**Problem statement**
Using the listing below, select the lines with the word "plans" and copy them.

**Records supplied**

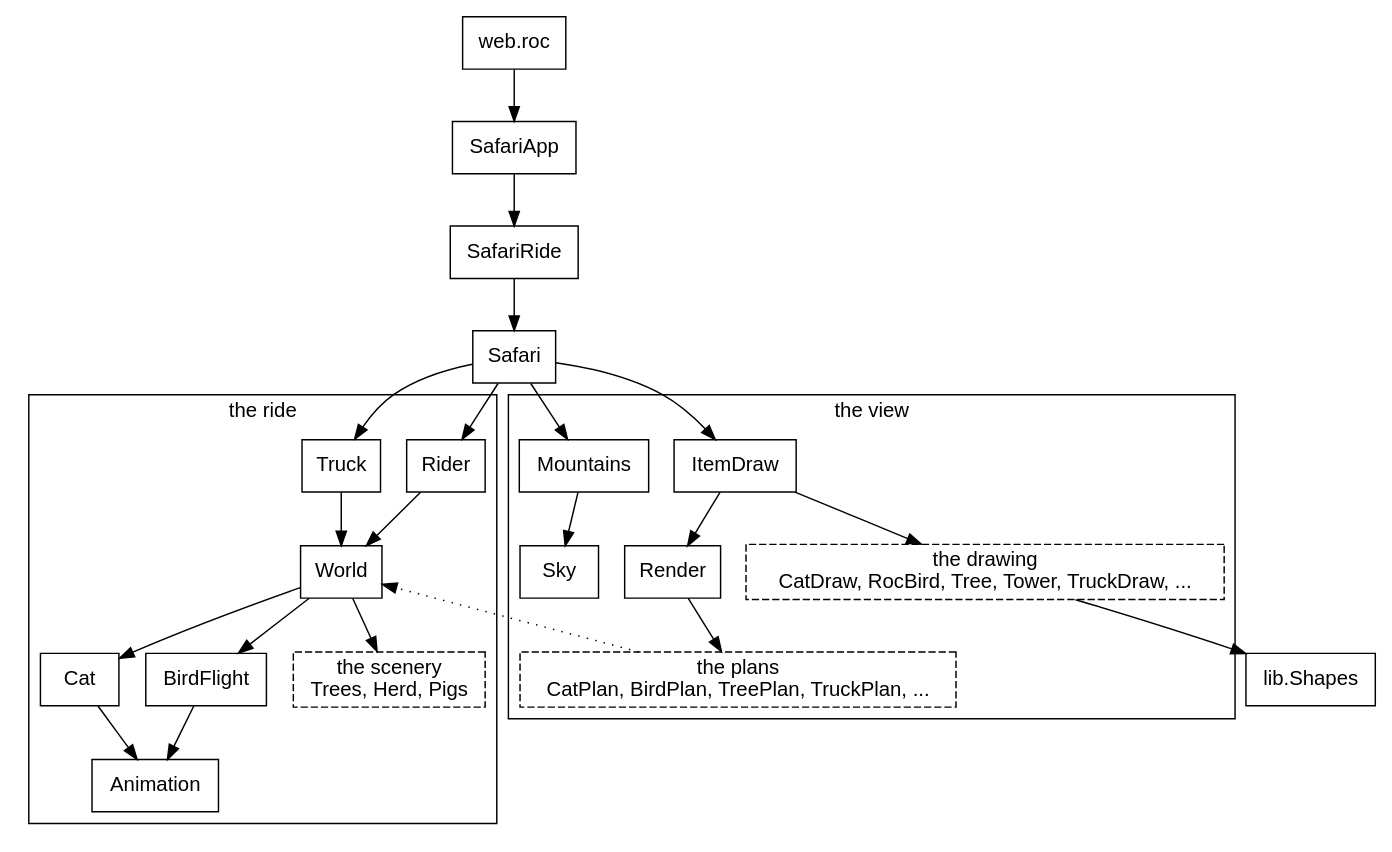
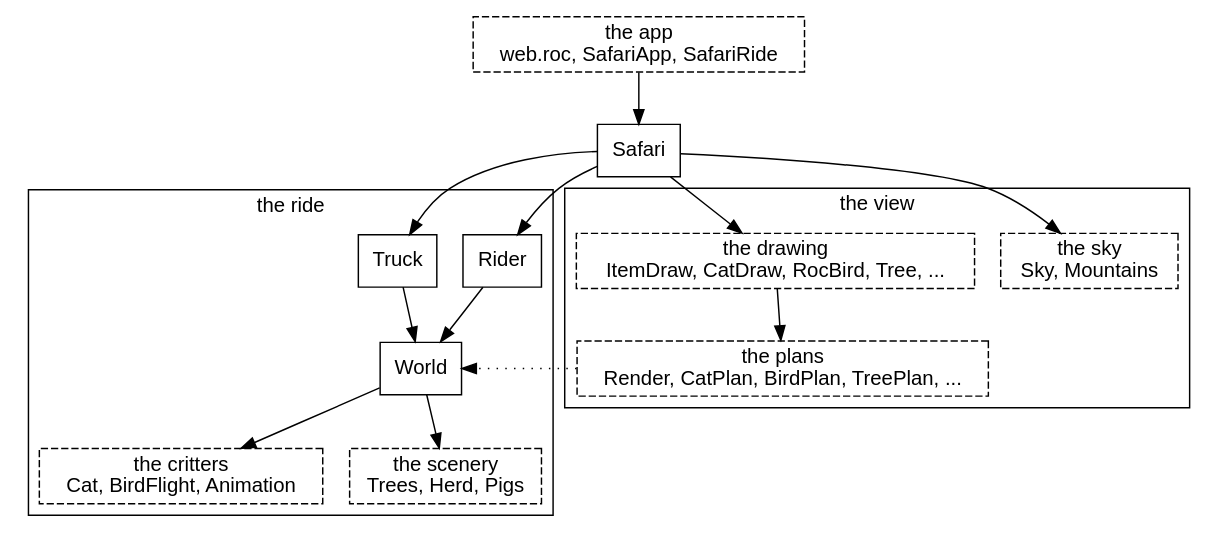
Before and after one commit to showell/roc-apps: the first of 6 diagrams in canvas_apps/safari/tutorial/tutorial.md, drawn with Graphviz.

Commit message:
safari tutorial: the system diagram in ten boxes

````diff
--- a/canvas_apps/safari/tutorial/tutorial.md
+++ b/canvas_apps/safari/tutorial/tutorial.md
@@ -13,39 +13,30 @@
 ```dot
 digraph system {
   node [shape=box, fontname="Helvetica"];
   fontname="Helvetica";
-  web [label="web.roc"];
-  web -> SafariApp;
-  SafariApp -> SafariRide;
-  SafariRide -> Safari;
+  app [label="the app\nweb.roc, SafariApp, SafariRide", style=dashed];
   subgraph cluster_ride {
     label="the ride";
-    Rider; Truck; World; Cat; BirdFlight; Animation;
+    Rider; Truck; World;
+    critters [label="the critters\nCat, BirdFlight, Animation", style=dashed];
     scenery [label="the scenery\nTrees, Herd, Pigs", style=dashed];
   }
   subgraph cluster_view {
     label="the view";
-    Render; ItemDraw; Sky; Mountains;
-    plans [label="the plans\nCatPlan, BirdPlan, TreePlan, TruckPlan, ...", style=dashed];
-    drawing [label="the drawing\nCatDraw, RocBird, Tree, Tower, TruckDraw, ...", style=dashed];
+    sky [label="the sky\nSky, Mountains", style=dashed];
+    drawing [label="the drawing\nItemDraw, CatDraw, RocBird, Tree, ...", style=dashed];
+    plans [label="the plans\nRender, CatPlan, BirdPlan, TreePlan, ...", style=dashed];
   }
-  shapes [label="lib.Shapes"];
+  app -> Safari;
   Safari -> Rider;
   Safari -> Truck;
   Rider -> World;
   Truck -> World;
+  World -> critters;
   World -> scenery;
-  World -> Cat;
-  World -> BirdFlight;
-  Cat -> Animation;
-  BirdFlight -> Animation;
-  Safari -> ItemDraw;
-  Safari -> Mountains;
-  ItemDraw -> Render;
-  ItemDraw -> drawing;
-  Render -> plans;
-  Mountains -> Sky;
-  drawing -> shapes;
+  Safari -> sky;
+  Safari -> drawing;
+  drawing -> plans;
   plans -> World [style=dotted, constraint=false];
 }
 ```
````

...

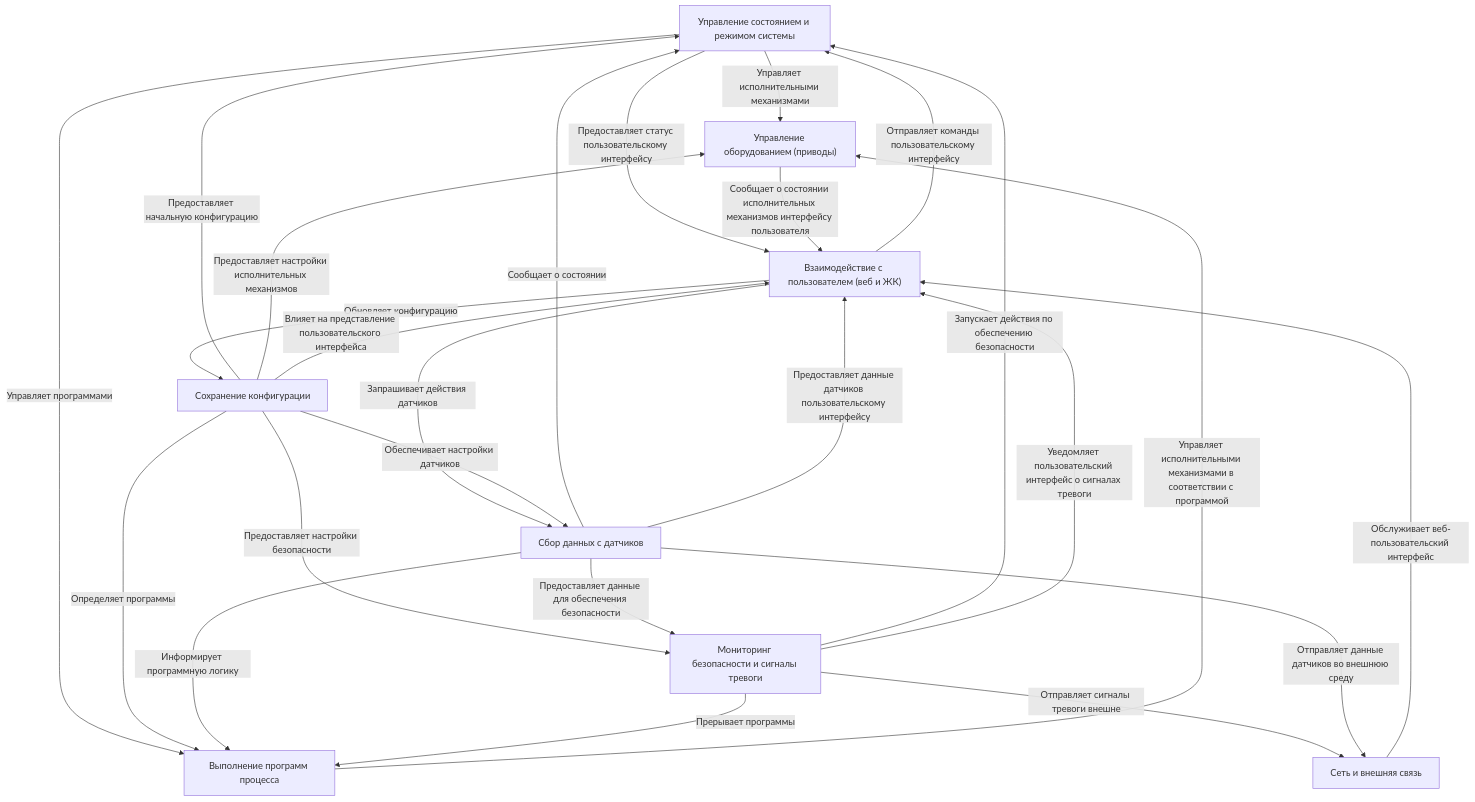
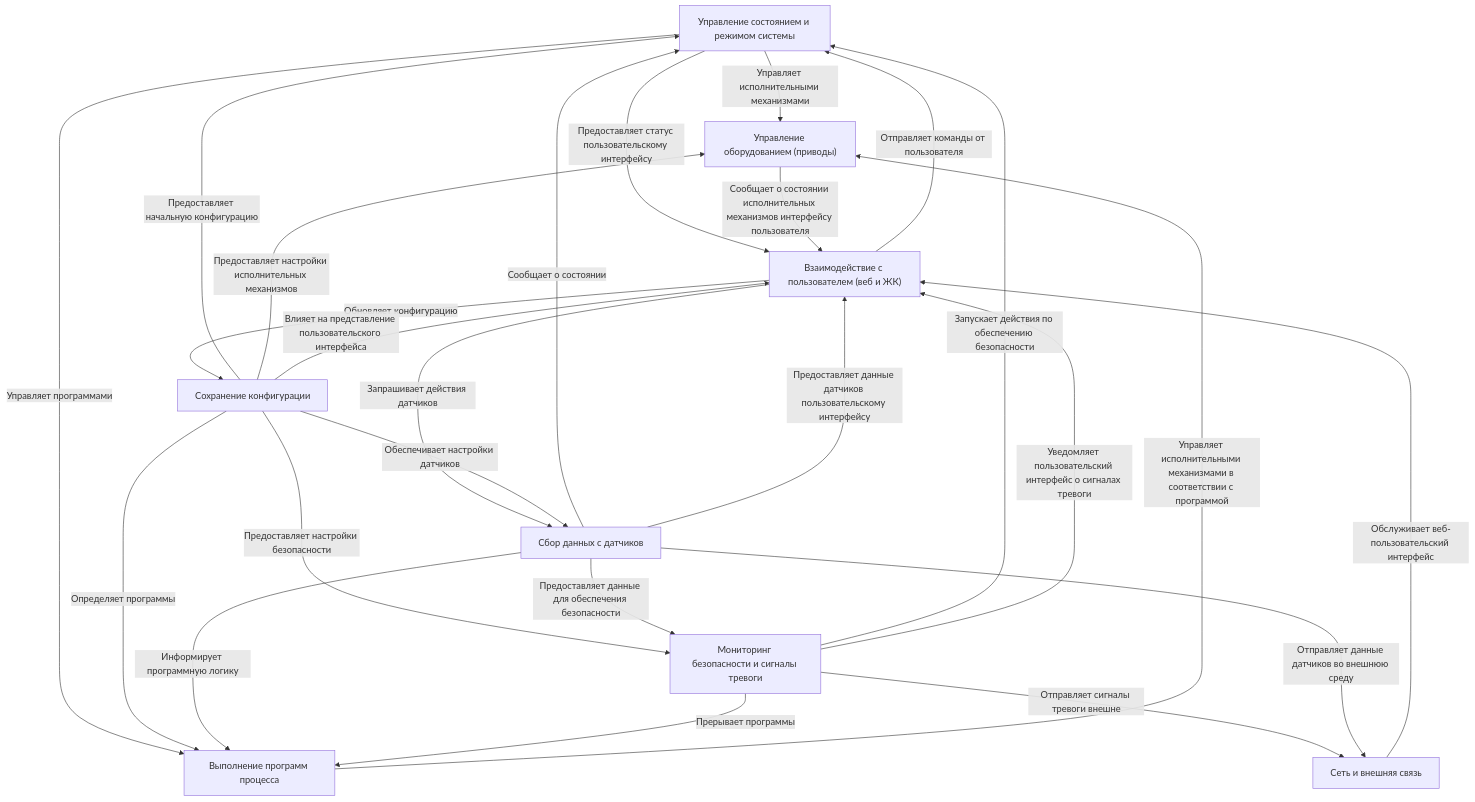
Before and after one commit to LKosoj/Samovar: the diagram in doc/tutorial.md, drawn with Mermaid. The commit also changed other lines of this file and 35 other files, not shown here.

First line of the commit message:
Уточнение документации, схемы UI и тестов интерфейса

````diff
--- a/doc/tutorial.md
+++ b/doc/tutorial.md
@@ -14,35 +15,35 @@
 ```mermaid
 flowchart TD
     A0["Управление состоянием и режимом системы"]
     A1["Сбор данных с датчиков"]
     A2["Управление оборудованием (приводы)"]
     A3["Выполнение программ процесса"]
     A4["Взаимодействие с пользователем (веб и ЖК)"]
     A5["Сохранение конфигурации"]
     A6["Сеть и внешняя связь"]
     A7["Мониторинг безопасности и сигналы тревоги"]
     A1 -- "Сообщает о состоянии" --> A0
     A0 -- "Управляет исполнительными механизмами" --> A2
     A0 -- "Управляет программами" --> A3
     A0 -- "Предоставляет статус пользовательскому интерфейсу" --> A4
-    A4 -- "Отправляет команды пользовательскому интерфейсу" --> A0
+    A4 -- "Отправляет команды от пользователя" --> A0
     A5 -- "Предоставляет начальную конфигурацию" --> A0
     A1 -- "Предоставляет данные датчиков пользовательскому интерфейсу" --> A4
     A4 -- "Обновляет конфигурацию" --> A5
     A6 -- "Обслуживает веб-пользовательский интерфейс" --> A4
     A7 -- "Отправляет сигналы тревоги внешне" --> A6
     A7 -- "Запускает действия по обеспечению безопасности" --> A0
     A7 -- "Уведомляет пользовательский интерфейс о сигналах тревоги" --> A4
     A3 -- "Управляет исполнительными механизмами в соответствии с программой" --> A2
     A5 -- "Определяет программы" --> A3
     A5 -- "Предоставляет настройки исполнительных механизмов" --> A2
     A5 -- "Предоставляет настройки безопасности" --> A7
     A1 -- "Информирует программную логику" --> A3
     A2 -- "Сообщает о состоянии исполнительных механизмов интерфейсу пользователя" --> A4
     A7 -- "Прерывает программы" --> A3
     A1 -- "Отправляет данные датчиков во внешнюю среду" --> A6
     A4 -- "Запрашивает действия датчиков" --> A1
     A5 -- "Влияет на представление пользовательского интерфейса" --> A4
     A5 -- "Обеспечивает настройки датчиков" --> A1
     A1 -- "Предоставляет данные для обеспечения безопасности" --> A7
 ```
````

* * *

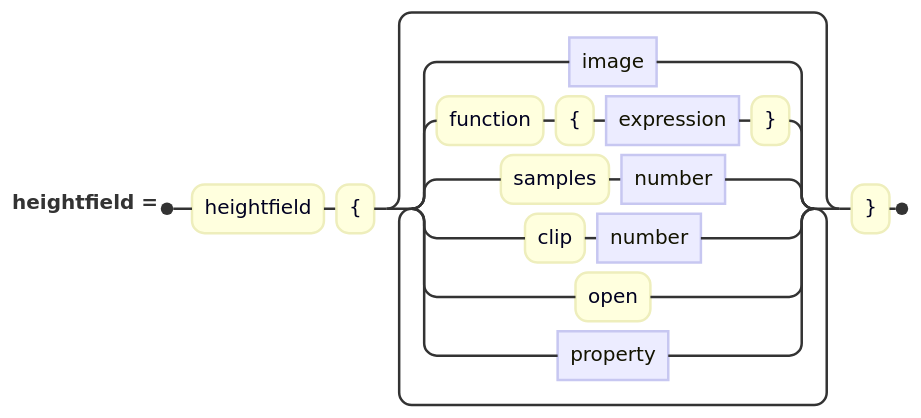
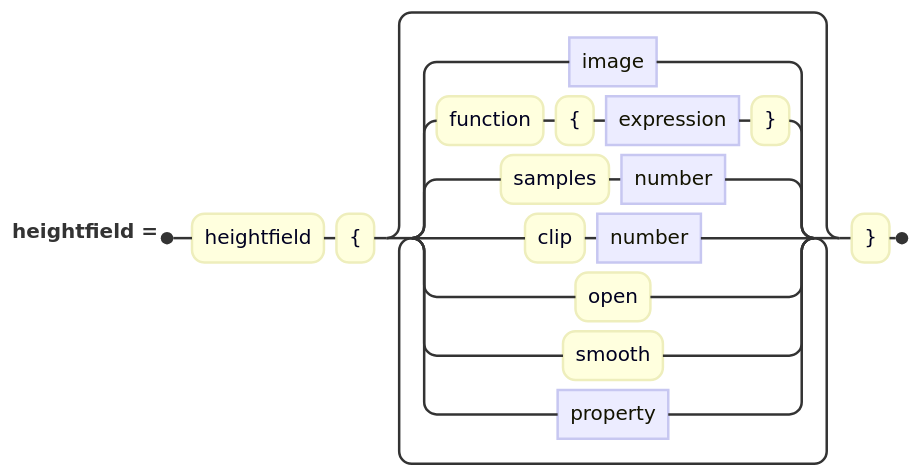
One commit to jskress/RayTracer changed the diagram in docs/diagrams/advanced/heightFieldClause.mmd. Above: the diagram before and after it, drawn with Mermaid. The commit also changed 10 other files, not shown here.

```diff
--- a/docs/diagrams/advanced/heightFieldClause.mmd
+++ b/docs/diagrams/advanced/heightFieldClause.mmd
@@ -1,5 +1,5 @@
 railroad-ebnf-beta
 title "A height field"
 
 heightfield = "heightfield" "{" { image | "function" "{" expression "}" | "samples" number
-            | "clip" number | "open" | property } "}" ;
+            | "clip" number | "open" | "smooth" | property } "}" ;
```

**Problem solution**
-    plans [label="the plans\nCatPlan, BirdPlan, TreePlan, TruckPlan, ...", style=dashed];
+    plans [label="the plans\nRender, CatPlan, BirdPlan, TreePlan, ...", style=dashed];
-  Render -> plans;
+  drawing -> plans;
   plans -> World [style=dotted, constraint=false];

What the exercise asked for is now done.